Six Tips in Answering, “Do I have a story to tell?”
Does your story impact a lot of people? The more people it impacts, the greater effect it could have and the more likely the media are to speak with you.
How timely is it? News is “perishable.” Journalists and reporters want to cover news that happened within the last 24-hours or in the case of monthly trade publications, within the last month. Reporters and editors will always evaluate the news value of a potential story by its timeliness.
Is the story relevant to your audiences’ geographic location? Stories should be targeted to your audience.
The more important the organization, the project or the individuals, the more news value the story has.

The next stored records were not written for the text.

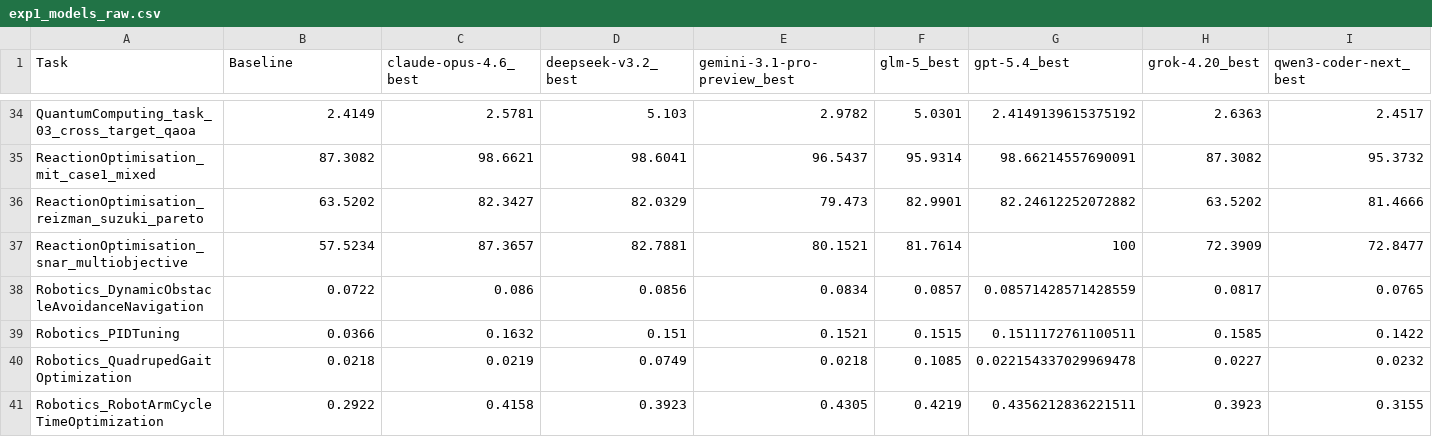
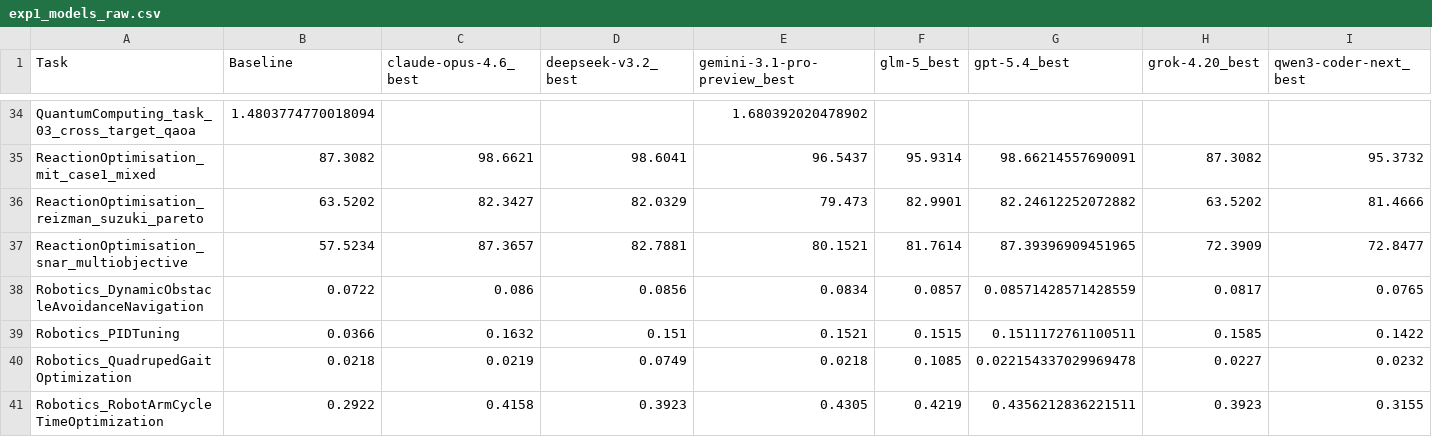
Before and after one commit to Einsia/Einsia-lab, a CSV file: public/frontier-eng/data/experiments/exp1_models_raw.csv, drawn as a sheet; only a part is shown, gaps mark what is left out; the diff covers the shown part only; the diff names each change by its address in the sheet, - before the commit and + after, or states it on an @@ line.

```diff
--- a/public/frontier-eng/data/experiments/exp1_models_raw.csv
+++ b/public/frontier-eng/data/experiments/exp1_models_raw.csv
-B34 (Baseline): 2.4149
+B34 (Baseline): 1.4803774770018094
-C34 (claude-opus-4.6_best): 2.5781
+C34 (claude-opus-4.6_best): (empty)
-D34 (deepseek-v3.2_best): 5.103
+D34 (deepseek-v3.2_best): (empty)
-E34 (gemini-3.1-pro-preview_best): 2.9782
+E34 (gemini-3.1-pro-preview_best): 1.680392020478902
-F34 (glm-5_best): 5.0301
+F34 (glm-5_best): (empty)
-G34 (gpt-5.4_best): 2.4149139615375192
+G34 (gpt-5.4_best): (empty)
-H34 (grok-4.20_best): 2.6363
+H34 (grok-4.20_best): (empty)
-I34 (qwen3-coder-next_best): 2.4517
+I34 (qwen3-coder-next_best): (empty)
-G37 (gpt-5.4_best): 100
+G37 (gpt-5.4_best): 87.39396909451965
```
Also changed, not shown: 79 edited cells elsewhere in this file, public/frontier-eng/data/medal_podium.csv, 9 other files.
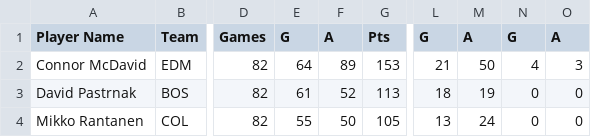
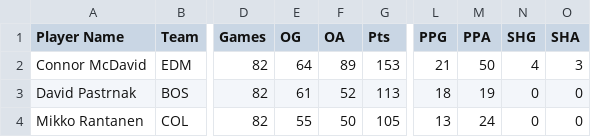
Before and after one commit to caroldelwing/WCD-DevOps, a CSV file: project_2/nhl-stats-2022.csv, drawn as a sheet; only a part is shown, gaps mark what is left out; the diff names each change by its address in the sheet, - before the commit and + after, or states it on an @@ line.

Commit message:
Update nhl-stats-2022.csv
fixing db part2

```diff
--- a/project_2/nhl-stats-2022.csv
+++ b/project_2/nhl-stats-2022.csv
-E1: G
+E1: OG
-F1: A
+F1: OA
-L1: G
+L1: PPG
-M1: A
+M1: PPA
-N1: G
+N1: SHG
-O1: A
+O1: SHA
```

Is your story the first of its kind or unlike any other? If so, the story is more newsworthy because it’s unique.
Media are more interested in stories with a lot of potential to arouse emotions: hate, compassion, sympathy, curiosity, admiration, etc. Stories that are bizarre, novel, extraordinary, suspenseful, and sensational are also of interest. People like drama.
Ask yourself these six questions to better determine if your story is newsworthy and something reporters care about. And remember, if you can’t answer “yes” to each question, that’s okay. Be creative with your storytelling.
Help your news story get heard
A couple weeks ago, we outlined what stories are newsworthy. Are you ready to share your story?
Developing a news hook can improve interest. What story elements will grab readers’ attention? Follow three steps:
- Chose the Right Outlet
- Target your story to media who are most likely to cover your idea.
- Get Familiar with Outlet
- Review past issues/broadcasts of the media outlet you’d like to share your story with.
- Consume Information & Act
- Stay abreast of current events to call attention to your topic.
- Craft your story and share. Next week we’ll discuss media relation tools.